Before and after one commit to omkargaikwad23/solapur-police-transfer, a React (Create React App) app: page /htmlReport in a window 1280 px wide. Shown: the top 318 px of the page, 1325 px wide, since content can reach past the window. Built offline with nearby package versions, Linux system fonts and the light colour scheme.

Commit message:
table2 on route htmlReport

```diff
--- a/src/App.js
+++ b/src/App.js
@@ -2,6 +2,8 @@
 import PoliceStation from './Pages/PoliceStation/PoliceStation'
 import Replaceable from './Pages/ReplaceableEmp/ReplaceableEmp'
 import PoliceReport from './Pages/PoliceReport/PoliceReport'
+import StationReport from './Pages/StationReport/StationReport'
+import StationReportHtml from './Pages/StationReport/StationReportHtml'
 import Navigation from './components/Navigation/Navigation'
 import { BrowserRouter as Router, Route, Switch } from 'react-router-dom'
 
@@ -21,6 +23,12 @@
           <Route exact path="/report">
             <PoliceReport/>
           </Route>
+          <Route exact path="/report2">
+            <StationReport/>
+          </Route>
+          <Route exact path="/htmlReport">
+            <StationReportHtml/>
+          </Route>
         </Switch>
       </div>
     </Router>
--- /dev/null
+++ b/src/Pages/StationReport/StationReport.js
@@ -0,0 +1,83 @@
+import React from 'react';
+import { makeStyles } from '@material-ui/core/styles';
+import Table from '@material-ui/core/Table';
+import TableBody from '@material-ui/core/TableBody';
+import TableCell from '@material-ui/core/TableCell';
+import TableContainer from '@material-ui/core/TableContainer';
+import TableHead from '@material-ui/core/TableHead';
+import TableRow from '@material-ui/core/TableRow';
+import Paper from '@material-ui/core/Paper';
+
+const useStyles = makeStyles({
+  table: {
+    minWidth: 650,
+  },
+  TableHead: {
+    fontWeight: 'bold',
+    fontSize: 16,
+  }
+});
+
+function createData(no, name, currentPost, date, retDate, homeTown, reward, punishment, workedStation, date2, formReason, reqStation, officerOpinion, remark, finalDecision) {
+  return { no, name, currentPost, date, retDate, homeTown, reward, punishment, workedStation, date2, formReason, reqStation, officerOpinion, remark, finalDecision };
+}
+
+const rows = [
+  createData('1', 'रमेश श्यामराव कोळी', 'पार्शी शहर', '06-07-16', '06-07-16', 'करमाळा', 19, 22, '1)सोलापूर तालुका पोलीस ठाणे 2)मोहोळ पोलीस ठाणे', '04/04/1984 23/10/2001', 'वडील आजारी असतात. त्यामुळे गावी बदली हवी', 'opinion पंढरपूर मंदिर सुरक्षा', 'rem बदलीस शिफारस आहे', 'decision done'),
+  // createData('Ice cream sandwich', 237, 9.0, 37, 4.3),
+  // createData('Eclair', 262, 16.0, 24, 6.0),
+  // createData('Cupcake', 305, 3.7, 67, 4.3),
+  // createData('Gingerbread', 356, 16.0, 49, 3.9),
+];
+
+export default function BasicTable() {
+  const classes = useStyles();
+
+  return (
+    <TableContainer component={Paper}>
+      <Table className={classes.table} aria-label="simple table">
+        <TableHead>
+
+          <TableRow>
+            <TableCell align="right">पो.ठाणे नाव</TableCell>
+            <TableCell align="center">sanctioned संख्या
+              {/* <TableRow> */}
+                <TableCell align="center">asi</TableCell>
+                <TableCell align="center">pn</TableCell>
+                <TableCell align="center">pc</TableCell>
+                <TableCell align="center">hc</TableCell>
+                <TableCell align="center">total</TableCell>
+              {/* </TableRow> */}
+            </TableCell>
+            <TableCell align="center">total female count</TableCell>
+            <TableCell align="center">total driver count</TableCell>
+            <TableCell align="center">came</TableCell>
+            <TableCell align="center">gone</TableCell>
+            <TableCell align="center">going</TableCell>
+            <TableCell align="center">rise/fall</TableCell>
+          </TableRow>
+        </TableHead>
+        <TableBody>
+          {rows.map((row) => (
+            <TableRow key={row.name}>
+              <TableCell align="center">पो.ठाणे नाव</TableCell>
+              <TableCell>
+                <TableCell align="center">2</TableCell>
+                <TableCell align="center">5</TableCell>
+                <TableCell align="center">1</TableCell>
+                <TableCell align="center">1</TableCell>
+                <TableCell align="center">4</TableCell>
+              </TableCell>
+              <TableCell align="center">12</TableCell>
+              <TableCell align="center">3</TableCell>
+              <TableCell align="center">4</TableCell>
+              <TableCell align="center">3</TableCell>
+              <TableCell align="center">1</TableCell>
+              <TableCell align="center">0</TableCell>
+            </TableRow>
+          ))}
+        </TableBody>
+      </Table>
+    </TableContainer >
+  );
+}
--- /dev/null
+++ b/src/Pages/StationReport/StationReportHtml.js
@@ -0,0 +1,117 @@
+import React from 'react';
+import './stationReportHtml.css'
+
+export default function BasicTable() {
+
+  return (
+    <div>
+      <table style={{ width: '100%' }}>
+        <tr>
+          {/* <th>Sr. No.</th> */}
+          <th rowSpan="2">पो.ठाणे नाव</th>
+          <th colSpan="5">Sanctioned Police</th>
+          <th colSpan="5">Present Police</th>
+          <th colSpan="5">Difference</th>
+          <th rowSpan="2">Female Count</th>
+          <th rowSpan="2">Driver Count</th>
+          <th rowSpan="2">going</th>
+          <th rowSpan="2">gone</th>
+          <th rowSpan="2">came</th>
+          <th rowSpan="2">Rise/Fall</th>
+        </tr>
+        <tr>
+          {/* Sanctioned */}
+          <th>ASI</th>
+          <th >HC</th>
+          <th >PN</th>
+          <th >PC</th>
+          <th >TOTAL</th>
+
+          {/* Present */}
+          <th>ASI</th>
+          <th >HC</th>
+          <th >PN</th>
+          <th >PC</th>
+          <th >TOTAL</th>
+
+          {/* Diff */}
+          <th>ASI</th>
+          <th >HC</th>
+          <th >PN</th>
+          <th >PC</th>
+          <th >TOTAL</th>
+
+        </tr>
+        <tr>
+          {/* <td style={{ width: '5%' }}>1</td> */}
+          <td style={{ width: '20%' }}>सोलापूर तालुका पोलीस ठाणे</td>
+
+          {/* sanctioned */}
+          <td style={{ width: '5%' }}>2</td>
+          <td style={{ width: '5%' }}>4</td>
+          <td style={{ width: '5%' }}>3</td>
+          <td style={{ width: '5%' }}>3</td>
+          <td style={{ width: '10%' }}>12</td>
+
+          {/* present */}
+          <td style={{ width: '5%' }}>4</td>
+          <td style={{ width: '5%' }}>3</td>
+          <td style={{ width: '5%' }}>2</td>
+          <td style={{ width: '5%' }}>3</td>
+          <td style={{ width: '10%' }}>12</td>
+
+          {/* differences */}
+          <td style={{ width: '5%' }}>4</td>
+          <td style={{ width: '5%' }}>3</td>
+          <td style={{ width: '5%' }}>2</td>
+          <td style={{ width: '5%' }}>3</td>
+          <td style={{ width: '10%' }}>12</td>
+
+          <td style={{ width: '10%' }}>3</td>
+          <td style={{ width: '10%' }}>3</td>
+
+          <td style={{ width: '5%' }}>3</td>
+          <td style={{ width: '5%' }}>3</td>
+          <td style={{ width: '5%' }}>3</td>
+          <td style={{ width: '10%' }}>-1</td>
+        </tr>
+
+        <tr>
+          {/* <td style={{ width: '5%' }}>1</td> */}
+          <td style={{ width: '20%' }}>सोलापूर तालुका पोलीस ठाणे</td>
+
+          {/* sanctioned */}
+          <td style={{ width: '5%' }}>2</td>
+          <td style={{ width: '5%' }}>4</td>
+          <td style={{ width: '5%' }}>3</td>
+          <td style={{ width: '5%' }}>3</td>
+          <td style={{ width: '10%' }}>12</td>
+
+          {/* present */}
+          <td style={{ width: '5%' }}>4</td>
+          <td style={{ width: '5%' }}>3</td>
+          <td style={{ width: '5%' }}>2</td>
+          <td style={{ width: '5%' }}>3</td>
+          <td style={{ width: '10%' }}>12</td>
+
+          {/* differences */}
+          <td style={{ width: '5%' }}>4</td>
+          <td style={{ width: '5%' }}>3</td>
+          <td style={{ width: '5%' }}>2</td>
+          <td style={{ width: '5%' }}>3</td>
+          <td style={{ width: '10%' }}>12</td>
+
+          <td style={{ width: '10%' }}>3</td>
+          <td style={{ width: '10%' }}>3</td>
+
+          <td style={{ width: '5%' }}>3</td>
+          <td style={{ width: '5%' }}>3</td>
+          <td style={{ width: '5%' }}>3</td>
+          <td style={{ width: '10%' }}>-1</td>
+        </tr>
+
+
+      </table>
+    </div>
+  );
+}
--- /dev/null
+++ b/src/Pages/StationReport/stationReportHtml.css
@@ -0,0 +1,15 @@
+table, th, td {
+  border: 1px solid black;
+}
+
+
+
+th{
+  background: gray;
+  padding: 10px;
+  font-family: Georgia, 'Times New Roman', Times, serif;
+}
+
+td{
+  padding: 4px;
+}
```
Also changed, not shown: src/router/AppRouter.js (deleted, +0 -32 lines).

────────────────────

Your objective - Check each line of the listing above. Copy the ones with the word "path".

Answer box -
           <Route exact path="/report">
+          <Route exact path="/report2">
+          <Route exact path="/htmlReport">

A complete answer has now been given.